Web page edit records

——

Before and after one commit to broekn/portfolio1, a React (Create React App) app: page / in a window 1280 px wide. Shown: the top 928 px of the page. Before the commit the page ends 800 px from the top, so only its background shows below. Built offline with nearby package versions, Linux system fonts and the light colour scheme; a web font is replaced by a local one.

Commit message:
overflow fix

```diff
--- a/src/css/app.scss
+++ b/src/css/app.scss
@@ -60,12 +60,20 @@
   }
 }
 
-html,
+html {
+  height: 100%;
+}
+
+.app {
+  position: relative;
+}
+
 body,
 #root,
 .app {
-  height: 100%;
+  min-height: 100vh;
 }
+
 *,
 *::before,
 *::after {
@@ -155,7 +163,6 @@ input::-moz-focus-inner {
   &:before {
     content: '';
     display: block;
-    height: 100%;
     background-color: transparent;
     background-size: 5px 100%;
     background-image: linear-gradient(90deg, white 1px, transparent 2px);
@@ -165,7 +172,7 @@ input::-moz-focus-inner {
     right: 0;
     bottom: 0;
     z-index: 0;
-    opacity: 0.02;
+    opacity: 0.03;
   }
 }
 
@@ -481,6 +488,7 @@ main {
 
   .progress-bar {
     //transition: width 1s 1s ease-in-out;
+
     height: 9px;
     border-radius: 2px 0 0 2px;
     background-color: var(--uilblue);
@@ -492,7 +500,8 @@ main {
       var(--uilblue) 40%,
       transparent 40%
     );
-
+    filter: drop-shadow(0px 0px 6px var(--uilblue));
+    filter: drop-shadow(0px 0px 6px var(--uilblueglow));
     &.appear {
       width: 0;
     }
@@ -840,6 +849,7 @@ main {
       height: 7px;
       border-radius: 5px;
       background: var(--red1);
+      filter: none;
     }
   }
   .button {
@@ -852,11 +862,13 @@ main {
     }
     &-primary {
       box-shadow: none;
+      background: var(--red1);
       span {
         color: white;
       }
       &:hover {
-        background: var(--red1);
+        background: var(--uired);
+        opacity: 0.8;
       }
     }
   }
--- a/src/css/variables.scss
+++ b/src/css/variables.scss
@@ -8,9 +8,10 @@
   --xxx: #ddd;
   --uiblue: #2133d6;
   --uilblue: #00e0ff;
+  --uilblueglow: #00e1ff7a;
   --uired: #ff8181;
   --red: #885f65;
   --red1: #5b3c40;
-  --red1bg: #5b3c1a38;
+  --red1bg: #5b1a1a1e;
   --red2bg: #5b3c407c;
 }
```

——

**What is being asked:** The records above should be printed in full, exactly as they appear.

**Exercise result:**
Before and after one commit to broekn/portfolio1, a React (Create React App) app: page / in a window 1280 px wide. Shown: the top 928 px of the page. Before the commit the page ends 800 px from the top, so only its background shows below. Built offline with nearby package versions, Linux system fonts and the light colour scheme; a web font is replaced by a local one.

Commit message:
overflow fix

```diff
--- a/src/css/app.scss
+++ b/src/css/app.scss
@@ -60,12 +60,20 @@
   }
 }
 
-html,
+html {
+  height: 100%;
+}
+
+.app {
+  position: relative;
+}
+
 body,
 #root,
 .app {
-  height: 100%;
+  min-height: 100vh;
 }
+
 *,
 *::before,
 *::after {
@@ -155,7 +163,6 @@ input::-moz-focus-inner {
   &:before {
     content: '';
     display: block;
-    height: 100%;
     background-color: transparent;
     background-size: 5px 100%;
     background-image: linear-gradient(90deg, white 1px, transparent 2px);
@@ -165,7 +172,7 @@ input::-moz-focus-inner {
     right: 0;
     bottom: 0;
     z-index: 0;
-    opacity: 0.02;
+    opacity: 0.03;
   }
 }
 
@@ -481,6 +488,7 @@ main {
 
   .progress-bar {
     //transition: width 1s 1s ease-in-out;
+
     height: 9px;
     border-radius: 2px 0 0 2px;
     background-color: var(--uilblue);
@@ -492,7 +500,8 @@ main {
       var(--uilblue) 40%,
       transparent 40%
     );
-
+    filter: drop-shadow(0px 0px 6px var(--uilblue));
+    filter: drop-shadow(0px 0px 6px var(--uilblueglow));
     &.appear {
       width: 0;
     }
@@ -840,6 +849,7 @@ main {
       height: 7px;
       border-radius: 5px;
       background: var(--red1);
+      filter: none;
     }
   }
   .button {
@@ -852,11 +862,13 @@ main {
     }
     &-primary {
       box-shadow: none;
+      background: var(--red1);
       span {
         color: white;
       }
       &:hover {
-        background: var(--red1);
+        background: var(--uired);
+        opacity: 0.8;
       }
     }
   }
--- a/src/css/variables.scss
+++ b/src/css/variables.scss
@@ -8,9 +8,10 @@
   --xxx: #ddd;
   --uiblue: #2133d6;
   --uilblue: #00e0ff;
+  --uilblueglow: #00e1ff7a;
   --uired: #ff8181;
   --red: #885f65;
   --red1: #5b3c40;
-  --red1bg: #5b3c1a38;
+  --red1bg: #5b1a1a1e;
   --red2bg: #5b3c407c;
 }
```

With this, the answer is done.